Change detection outputs
+ + + + + + +
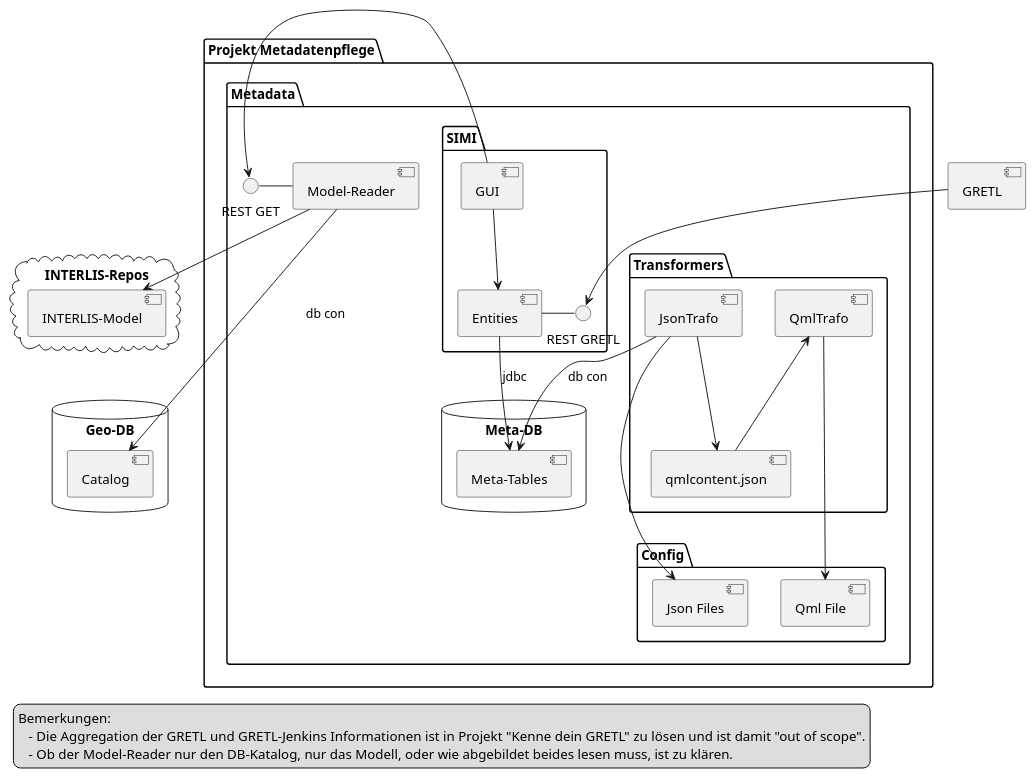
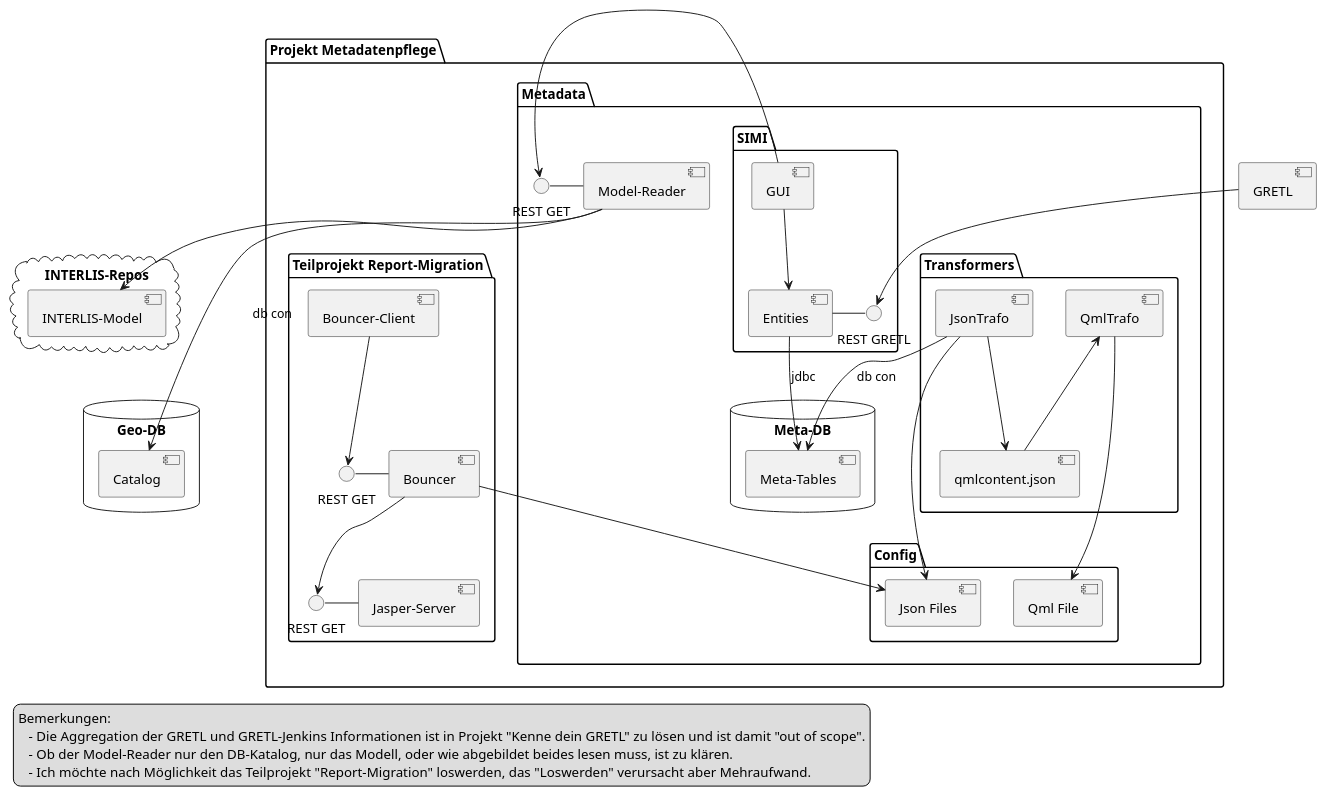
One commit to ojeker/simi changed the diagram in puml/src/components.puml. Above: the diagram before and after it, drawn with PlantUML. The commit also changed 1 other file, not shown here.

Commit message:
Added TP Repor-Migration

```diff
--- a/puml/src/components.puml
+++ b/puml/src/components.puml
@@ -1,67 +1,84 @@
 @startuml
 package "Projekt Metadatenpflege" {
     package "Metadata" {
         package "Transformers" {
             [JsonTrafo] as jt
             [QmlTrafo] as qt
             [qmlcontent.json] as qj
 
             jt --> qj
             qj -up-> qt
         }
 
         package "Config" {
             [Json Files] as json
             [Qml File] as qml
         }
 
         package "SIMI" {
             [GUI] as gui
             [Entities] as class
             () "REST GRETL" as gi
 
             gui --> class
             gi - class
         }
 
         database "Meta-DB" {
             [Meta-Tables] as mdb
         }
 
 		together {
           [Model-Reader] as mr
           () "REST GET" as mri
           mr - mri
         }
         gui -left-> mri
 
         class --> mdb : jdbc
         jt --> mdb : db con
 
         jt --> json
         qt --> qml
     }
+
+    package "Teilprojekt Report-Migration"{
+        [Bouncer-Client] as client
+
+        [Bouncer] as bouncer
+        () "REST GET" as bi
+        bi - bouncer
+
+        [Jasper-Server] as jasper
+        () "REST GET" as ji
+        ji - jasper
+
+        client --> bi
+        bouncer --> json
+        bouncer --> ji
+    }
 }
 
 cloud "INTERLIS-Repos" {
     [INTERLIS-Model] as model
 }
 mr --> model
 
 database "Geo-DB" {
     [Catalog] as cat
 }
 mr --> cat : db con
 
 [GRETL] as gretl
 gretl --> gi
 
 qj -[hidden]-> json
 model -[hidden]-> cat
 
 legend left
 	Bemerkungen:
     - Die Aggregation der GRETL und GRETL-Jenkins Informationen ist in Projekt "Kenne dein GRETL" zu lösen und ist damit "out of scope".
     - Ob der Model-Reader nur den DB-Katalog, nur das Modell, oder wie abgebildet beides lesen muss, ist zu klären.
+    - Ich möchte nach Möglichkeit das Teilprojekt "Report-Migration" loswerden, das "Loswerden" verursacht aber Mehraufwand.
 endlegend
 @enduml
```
+ + + + + + +
▶ [Instructions to follow]: Repeat the data above in full and exactly. Omit every image.

▶ [Task response]:
One commit to ojeker/simi changed the diagram in puml/src/components.puml. Above: the diagram before and after it, drawn with PlantUML. The commit also changed 1 other file, not shown here.

Commit message:
Added TP Repor-Migration

```diff
--- a/puml/src/components.puml
+++ b/puml/src/components.puml
@@ -1,67 +1,84 @@
 @startuml
 package "Projekt Metadatenpflege" {
     package "Metadata" {
         package "Transformers" {
             [JsonTrafo] as jt
             [QmlTrafo] as qt
             [qmlcontent.json] as qj
 
             jt --> qj
             qj -up-> qt
         }
 
         package "Config" {
             [Json Files] as json
             [Qml File] as qml
         }
 
         package "SIMI" {
             [GUI] as gui
             [Entities] as class
             () "REST GRETL" as gi
 
             gui --> class
             gi - class
         }
 
         database "Meta-DB" {
             [Meta-Tables] as mdb
         }
 
 		together {
           [Model-Reader] as mr
           () "REST GET" as mri
           mr - mri
         }
         gui -left-> mri
 
         class --> mdb : jdbc
         jt --> mdb : db con
 
         jt --> json
         qt --> qml
     }
+
+    package "Teilprojekt Report-Migration"{
+        [Bouncer-Client] as client
+
+        [Bouncer] as bouncer
+        () "REST GET" as bi
+        bi - bouncer
+
+        [Jasper-Server] as jasper
+        () "REST GET" as ji
+        ji - jasper
+
+        client --> bi
+        bouncer --> json
+        bouncer --> ji
+    }
 }
 
 cloud "INTERLIS-Repos" {
     [INTERLIS-Model] as model
 }
 mr --> model
 
 database "Geo-DB" {
     [Catalog] as cat
 }
 mr --> cat : db con
 
 [GRETL] as gretl
 gretl --> gi
 
 qj -[hidden]-> json
 model -[hidden]-> cat
 
 legend left
 	Bemerkungen:
     - Die Aggregation der GRETL und GRETL-Jenkins Informationen ist in Projekt "Kenne dein GRETL" zu lösen und ist damit "out of scope".
     - Ob der Model-Reader nur den DB-Katalog, nur das Modell, oder wie abgebildet beides lesen muss, ist zu klären.
+    - Ich möchte nach Möglichkeit das Teilprojekt "Report-Migration" loswerden, das "Loswerden" verursacht aber Mehraufwand.
 endlegend
 @enduml
```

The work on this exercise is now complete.